It doesn't take long for the jellyfish to make short work of the youths... though just how these jellyfish actually kill the youths is never answered. Anyway, we cut to what seems to be the monster's underwater lair. We finally get a partial shot of the monster's head, and it sure looks like some kind of translucent blown up plastic bag. We get more footage of the creature's feet and lower legs, and even though the first shot of the movie established that the monster's skin was black and covered with burnt stuff, we get to see the creature's ankles in the space between where the wet suit ends and the swim fins begin, and these ankles look surprisingly flesh-colored. In an awkward scene that doesn't make clear how the monster makes its plastic bag head disappear, we find out that the monster is really... Egon! Now we know the truth. Will Egon succeed in his plans to get rid of everyone who has laughed at him? Will he manage to get his hands on the desirable Karen? Will Dr. Richardson's head wound keep changing size during the second half of the movie? I think that by now you have a good idea of the answers to those questions, especially if you have seen a good number of ineptly made movies as I have. It goes without saying that Sting Of Death is a laugh riot. While I would not put it up as high as such classics as Troll 2 and the works of Ed Wood - it's from a merely inept mind, not an insane one - it's still a movie that bad movie lovers will savor. In fact, I find it hard to believe I hadn't heard of this movie before. I feel a sting of shame because of that.
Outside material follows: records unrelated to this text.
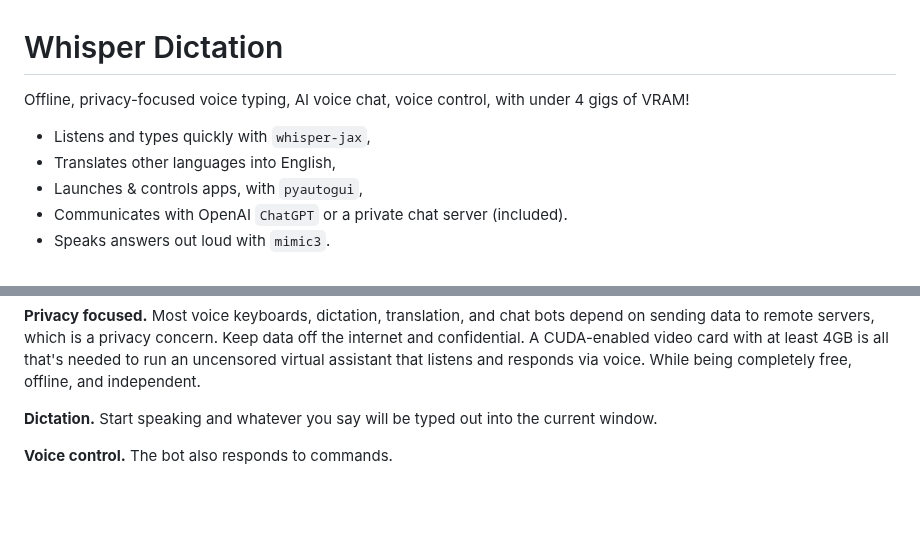
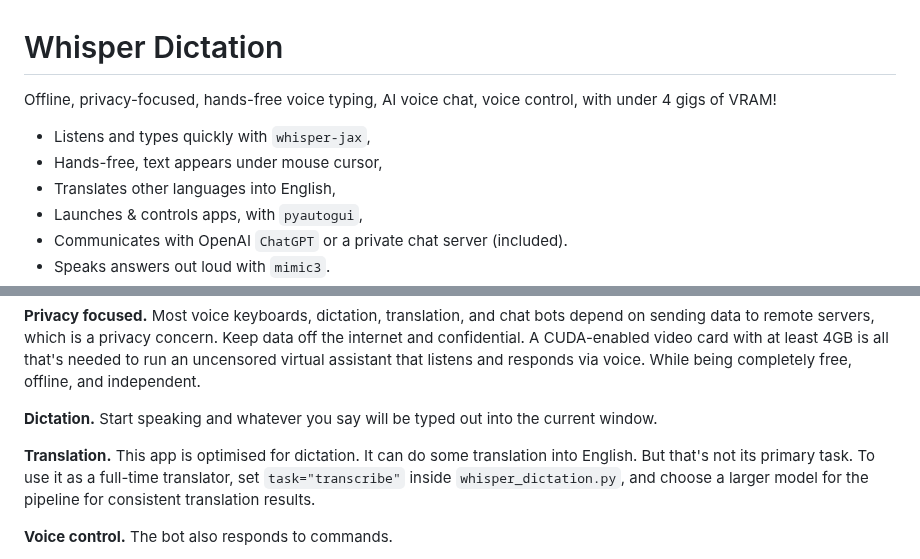
Before and after one commit to themanyone/whisper_dictation, a Markdown page: README.md, 2 parts joined by grey strips. Drawn GitHub-style; blank space fills up the shorter version.

Commit message:
hands-free translator docs

```diff
--- a/README.md
+++ b/README.md
@@ -1,8 +1,9 @@
 # Whisper Dictation
 
-Offline, privacy-focused voice typing, AI voice chat, voice control, with under 4 gigs of VRAM!
+Offline, privacy-focused, hands-free voice typing, AI voice chat, voice control, with under 4 gigs of VRAM!
 
 - Listens and types quickly with `whisper-jax`,
+- Hands-free, text appears under mouse cursor,
 - Translates other languages into English,
 - Launches & controls apps, with `pyautogui`,
 - Communicates with OpenAI `ChatGPT` or a private chat server (included).
@@ -15,6 +16,8 @@ Get it from https://github.com/themanyone/whisper_dictation.git
 **Privacy focused.** Most voice keyboards, dictation, translation, and chat bots depend on sending data to remote servers, which is a privacy concern. Keep data off the internet and confidential. A CUDA-enabled video card with at least 4GB is all that's needed to run an uncensored virtual assistant that listens and responds via voice. While being completely free, offline, and independent.
 
 **Dictation.** Start speaking and whatever you say will be typed out into the current window.
+
+**Translation.** This app is optimised for dictation. It can do some translation into English. But that's not its primary task. To use it as a full-time translator, set `task="transcribe"` inside `whisper_dictation.py`, and choose a larger model for the pipeline for consistent translation results.
 
 **Voice control.** The bot also responds to commands.
 
```
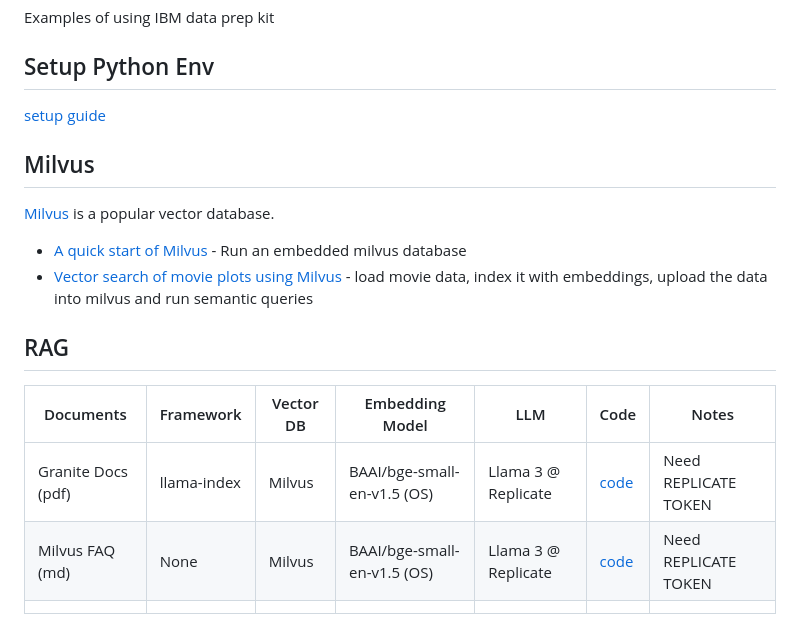
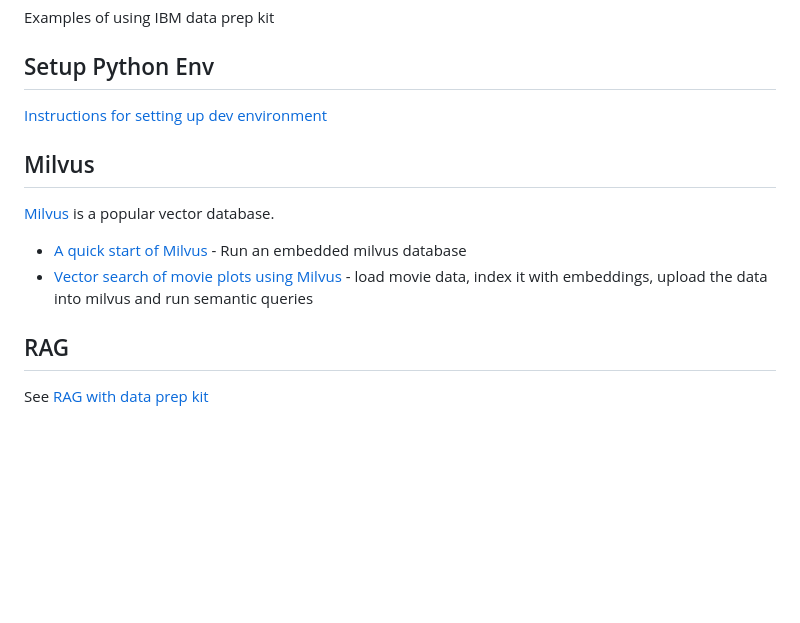
Before and after one commit to sujee/data-prep-kit-examples, a Markdown page: README.md, the part around the change. Rendered like a GitHub page; blank space fills up the shorter version.

Commit message:
documented various RAG examples. Some refactoring

```diff
--- a/README.md
+++ b/README.md
@@ -4,7 +4,7 @@ Examples of using IBM data prep kit
 
 ## Setup Python Env
 
-[setup guide](./setup/setup-python-dev-env.md)
+[Instructions for setting up dev environment](setup-python-dev-env.md)
 
 ## Milvus
 
@@ -16,8 +16,4 @@ Examples of using IBM data prep kit
 
 ## RAG
 
-| Documents          | Framework   | Vector DB | Embedding Model             | LLM                 | Code                                                      | Notes                |
-|--------------------|-------------|-----------|-----------------------------|---------------------|-----------------------------------------------------------|----------------------|
-| Granite Docs (pdf) | llama-index | Milvus    | BAAI/bge-small-en-v1.5 (OS) | Llama 3 @ Replicate | [code](rag/rag_2_llamaindex_milvus_llama_replicate.ipynb) | Need REPLICATE TOKEN |
-| Milvus FAQ (md)    | None        | Milvus    | BAAI/bge-small-en-v1.5 (OS) | Llama 3 @ Replicate | [code](rag/rag_3_milvus_llama_replicate.ipynb)            | Need REPLICATE TOKEN |
-|                    |             |           |                             |                     |                                                           |                      |
+See [RAG with data prep kit](./rag/README.md)
```
Also changed, not shown: rag/README.md (added, +103 -0 lines), media/data-prep-kit-2.png (added), media/rag-overview-2.png (added), setup-python-dev-env.md (renamed from setup/setup-python-dev-env.md), 5 other files.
Well, I hope informing you of this movie makes up for that oversight.

Check for availability on Amazon (DVD)

See also: Blood Freak, Impulse, Troll 2